PHILADELPHIA — You’ll have to forgive me, but I’ve spent the last two weeks listening to too many speeches at the Republican and Democratic national conventions.
Dictators — and their imitators, petty dictators — never yield power in an orderly fashion. They have to be forcibly removed.
We can’t really know what Donald Trump is thinking, but we do know what he’s saying.
MONTGOMERY, Alabama — No matter where I go these days, people ask me the same question: Is it really possible that Republican Donald Trump could become president? My answer has been the same since Trump launched his campaign last June: Yes, it’s possible.
You can’t force a fish to walk, just like you can’t force Venezuelan President Nicolas Maduro to accept the recall referendum now underway to remove him from office.
I hardly recognize America these days. The same country that was built by immigrants is on the verge of handing the Republican presidential nomination to Donald Trump, who wants to deport 11 million immigrants within two years.
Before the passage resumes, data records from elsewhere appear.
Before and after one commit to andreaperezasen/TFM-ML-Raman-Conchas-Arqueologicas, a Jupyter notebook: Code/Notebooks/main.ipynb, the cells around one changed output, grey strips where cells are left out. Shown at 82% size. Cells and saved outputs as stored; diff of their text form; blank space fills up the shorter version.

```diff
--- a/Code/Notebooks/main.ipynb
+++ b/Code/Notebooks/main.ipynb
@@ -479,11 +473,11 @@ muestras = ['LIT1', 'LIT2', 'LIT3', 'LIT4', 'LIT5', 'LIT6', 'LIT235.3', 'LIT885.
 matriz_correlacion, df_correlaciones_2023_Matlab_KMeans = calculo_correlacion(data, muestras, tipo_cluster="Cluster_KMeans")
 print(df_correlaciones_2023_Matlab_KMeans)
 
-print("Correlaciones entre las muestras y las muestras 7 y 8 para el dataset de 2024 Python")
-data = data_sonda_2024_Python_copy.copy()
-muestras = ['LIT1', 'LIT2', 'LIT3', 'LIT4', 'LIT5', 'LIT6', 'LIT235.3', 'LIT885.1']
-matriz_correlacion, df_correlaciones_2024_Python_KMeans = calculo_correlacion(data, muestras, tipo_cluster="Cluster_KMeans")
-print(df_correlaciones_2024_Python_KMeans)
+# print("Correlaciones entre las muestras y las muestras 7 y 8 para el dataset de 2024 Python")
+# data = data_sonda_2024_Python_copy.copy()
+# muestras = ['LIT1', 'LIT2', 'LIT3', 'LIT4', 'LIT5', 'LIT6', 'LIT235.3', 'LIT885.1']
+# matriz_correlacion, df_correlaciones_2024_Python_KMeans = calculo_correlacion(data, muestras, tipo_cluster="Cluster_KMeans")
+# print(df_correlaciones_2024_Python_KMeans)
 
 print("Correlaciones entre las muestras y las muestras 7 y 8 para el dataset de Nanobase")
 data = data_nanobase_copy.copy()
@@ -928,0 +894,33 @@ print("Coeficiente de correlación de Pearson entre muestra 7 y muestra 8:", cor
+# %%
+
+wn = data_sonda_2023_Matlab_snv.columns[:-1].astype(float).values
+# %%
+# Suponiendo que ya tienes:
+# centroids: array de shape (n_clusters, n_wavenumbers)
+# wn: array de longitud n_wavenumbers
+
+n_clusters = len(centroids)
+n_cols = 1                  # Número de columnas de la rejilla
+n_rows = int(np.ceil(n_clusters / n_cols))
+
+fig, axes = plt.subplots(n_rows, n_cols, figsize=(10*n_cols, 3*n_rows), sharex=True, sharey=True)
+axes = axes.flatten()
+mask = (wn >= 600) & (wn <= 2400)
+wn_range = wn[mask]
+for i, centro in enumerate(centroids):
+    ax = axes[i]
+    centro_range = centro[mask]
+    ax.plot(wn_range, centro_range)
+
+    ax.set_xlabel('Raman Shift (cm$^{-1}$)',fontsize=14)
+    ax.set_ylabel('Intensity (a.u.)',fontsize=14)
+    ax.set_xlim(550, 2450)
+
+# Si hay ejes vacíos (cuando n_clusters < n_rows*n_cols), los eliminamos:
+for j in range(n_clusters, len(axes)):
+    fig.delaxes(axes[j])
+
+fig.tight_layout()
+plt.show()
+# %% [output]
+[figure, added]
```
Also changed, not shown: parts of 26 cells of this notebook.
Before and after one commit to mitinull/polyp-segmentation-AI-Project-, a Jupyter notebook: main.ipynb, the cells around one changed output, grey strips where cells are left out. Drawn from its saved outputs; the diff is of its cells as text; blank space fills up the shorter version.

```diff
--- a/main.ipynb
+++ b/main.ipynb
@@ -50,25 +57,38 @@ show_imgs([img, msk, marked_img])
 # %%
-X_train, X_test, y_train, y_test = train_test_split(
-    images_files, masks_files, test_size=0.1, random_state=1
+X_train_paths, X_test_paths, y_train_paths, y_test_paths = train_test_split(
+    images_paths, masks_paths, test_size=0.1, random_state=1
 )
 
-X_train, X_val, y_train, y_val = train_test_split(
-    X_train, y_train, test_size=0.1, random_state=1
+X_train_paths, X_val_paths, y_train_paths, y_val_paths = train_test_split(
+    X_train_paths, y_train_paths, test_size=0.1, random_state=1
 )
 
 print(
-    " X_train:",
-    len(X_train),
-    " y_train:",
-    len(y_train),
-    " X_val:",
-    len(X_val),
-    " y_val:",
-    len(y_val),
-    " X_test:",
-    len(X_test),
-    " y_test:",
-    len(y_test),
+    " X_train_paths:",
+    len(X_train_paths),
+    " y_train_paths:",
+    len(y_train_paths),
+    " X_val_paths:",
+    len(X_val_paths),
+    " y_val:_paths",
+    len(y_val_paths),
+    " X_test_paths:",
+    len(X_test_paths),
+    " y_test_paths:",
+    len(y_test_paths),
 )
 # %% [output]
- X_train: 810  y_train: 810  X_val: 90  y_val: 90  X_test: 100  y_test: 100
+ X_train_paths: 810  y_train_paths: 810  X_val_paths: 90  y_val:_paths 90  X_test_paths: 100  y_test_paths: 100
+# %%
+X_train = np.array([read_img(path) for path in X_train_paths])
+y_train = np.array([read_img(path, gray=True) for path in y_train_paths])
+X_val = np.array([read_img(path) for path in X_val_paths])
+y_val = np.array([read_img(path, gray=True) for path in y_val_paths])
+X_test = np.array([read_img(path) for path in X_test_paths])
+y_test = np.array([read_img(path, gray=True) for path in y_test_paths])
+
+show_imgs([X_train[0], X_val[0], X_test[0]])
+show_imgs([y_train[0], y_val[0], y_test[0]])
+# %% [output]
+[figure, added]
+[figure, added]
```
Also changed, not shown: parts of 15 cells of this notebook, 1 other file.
This doesn’t seem like the same nation that welcomed me over 30 years ago, and so many other immigrants since then.
This is Sophie’s nightmare: One day, immigration agents will show up at her home in Los Angeles to deport her mother and father.
When a response to an attack isn’t delivered in a timely manner, it loses impact. The perfect example: Mexican President Enrique Peña Nieto’s delayed response to Donald Trump’s criticism of Mexican immigrants.
Now that the U.S. has opened relations with Cuba and President Obama is slated to visit later this month, many people expect that big changes will finally come to the island. Don’t hold your breath. Cuba is still run by a brutal dictatorship, and it’s still deeply entrenched in its ways.
MIAMI — We’ve been invaded. The presidential election-year circus — candidates, campaign staffers, backers, reporters and pundits — has once again rolled into town.